    Chilling 4 Corners last night about alcohol abuse among young adults. If judges started delivering maximum sentences for drunken thuggery it might start to change things. Let's imagine for a moment that pubs and clubs are actually interested in providing a safe social drinking environment (as opposed to making a motza on grog): if they put signs up welcoming people but alerting them to the fact that drunken thuggery will get you 5 years in jail (and we all know the consequences of that for a young male)... would that make a difference? I believe that so-called energy drinks are the trigger for the increasing violence. Young males and females down a couple of caffeine hits, get drunk, then suddenly think they're Stephen Segal and want to fight the whole world.

    report
    1. J Hancox

      logged in via email @msn.com

      In reply to Ian Jessup

      I know someone in law enforcement and they tell me that energy drinks are part of the increasing alcohol-related violence in young people - the major contributing factor being that they enable folks to be awake and acting out long after they would normally pass out from intoxication. Another scourge is the drug ice which also has stimulant effects and is terrible on it's own let alone mixed with copious alcohol.

      report
  6. John R. Sabine

    Scholar-at-Large

    Clearly most particpants in this alcohol conversation have ignored my admonition from yesterday. If one wants to include any substance, including alcohol, within the category of "drug", then one must first define the term "drug". I am waiting, as I have been for a long time, to find a satisfactory definition.

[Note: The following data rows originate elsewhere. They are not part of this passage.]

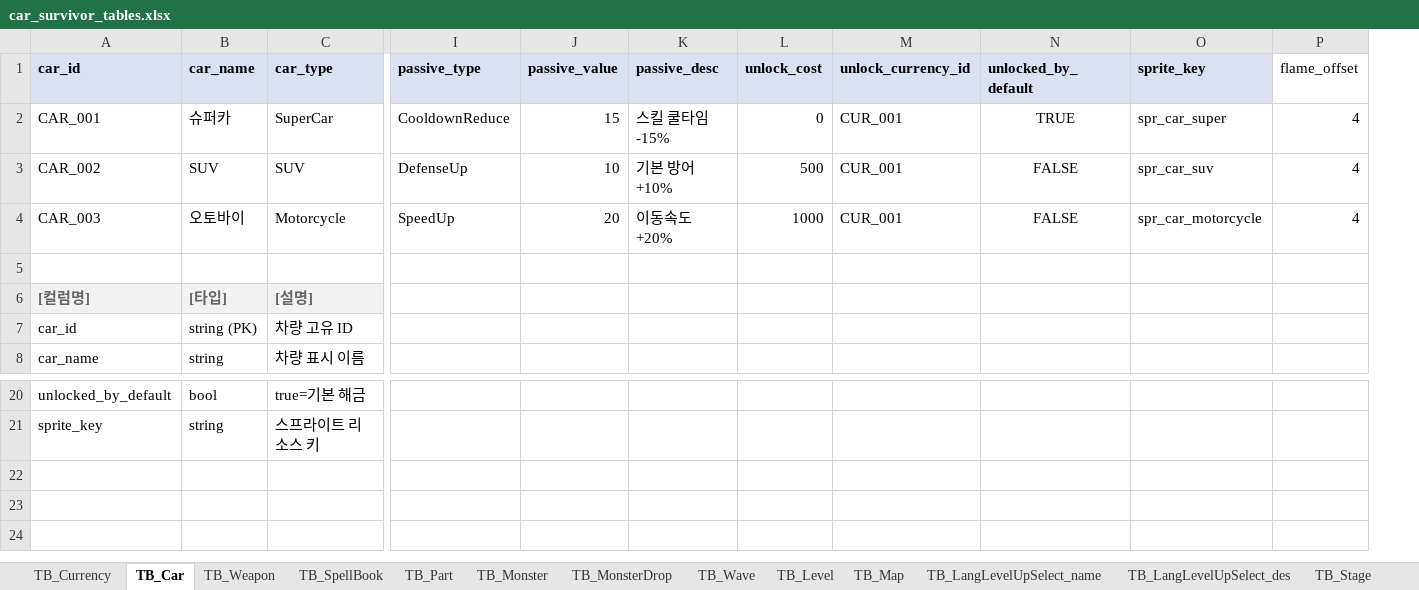
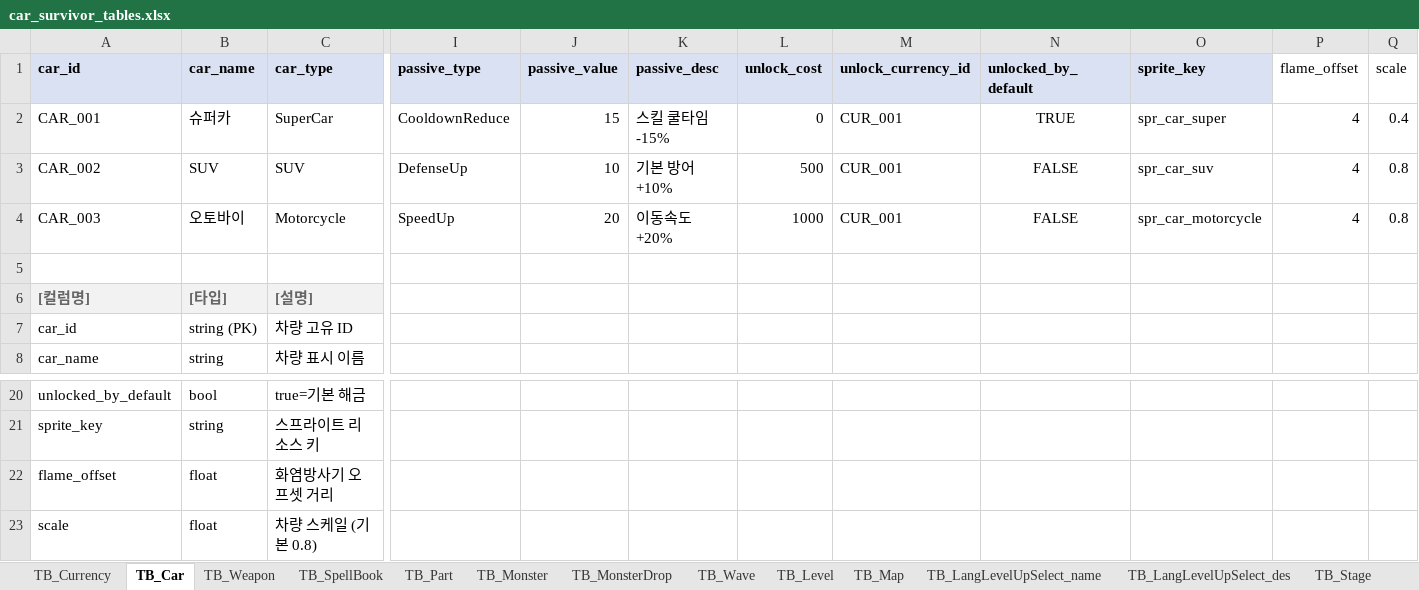
Before and after one commit to KMTsw22/CarSurvival_Plan, an Excel workbook: Table/car_survivor_tables.xlsx, sheet TB_Car, drawn as a sheet; only a part is shown, gaps mark what is left out; values as stored, in another font and other column widths than the file's, no borders; rows hold the shown columns only; the diff names each change by its address in the sheet, - before the commit and + after, or states it on an @@ line.

Commit message:
CAR SCALE 테이블 추가, ICO KEY 변경

```diff
--- a/Table/car_survivor_tables.xlsx (sheet TB_Car)
+++ b/Table/car_survivor_tables.xlsx (sheet TB_Car)
+column Q (scale), rows 2-4: 0.4 | 0.8 | 0.8
+row 22: flame_offset | float | 화염방사기 오프셋 거리
+row 23: scale | float | 차량 스케일 (기본 0.8)
```
Also changed, not shown: sheet TB_Weapon, 1 other file.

    report
    1. Greg Flint

      Project Manager

      In reply to John R. Sabine

      Alcohol is a psychoactive drug, and I agree that the term 'drugs' includes alcohol. I'll go with consensus on any further definition of 'drug' and whether it includes (possibly) non-psychoactive chemicals, such as caffeine and nicotine.

      report
    2. J Hancox

      logged in via email @msn.com

      In reply to John R. Sabine

      I class anything that has psychoactive effects as a drug, including alcohol and caffeine. Under this fairly strict classification I suppose that even chocolate could count as a drug, one that I use strictly for medicinal purposes of course.

      report
  7. John Hopkins

    Social Engineer

    The dumber a person is, the more Idiot Juice (Alcohol) they consume. THE most stupid of all is the dimwit who goes to the pub to get drunk while watching Football & Gambling. Dimwits.

    report
    1. Greg Flint

      Project Manager

      In reply to John Hopkins

      Please send me a link to a decent study that links intelligence to alcohol consumption, because I don't have that impression at all. I have the impression that there's absolutely no correlation. Thanks.

      report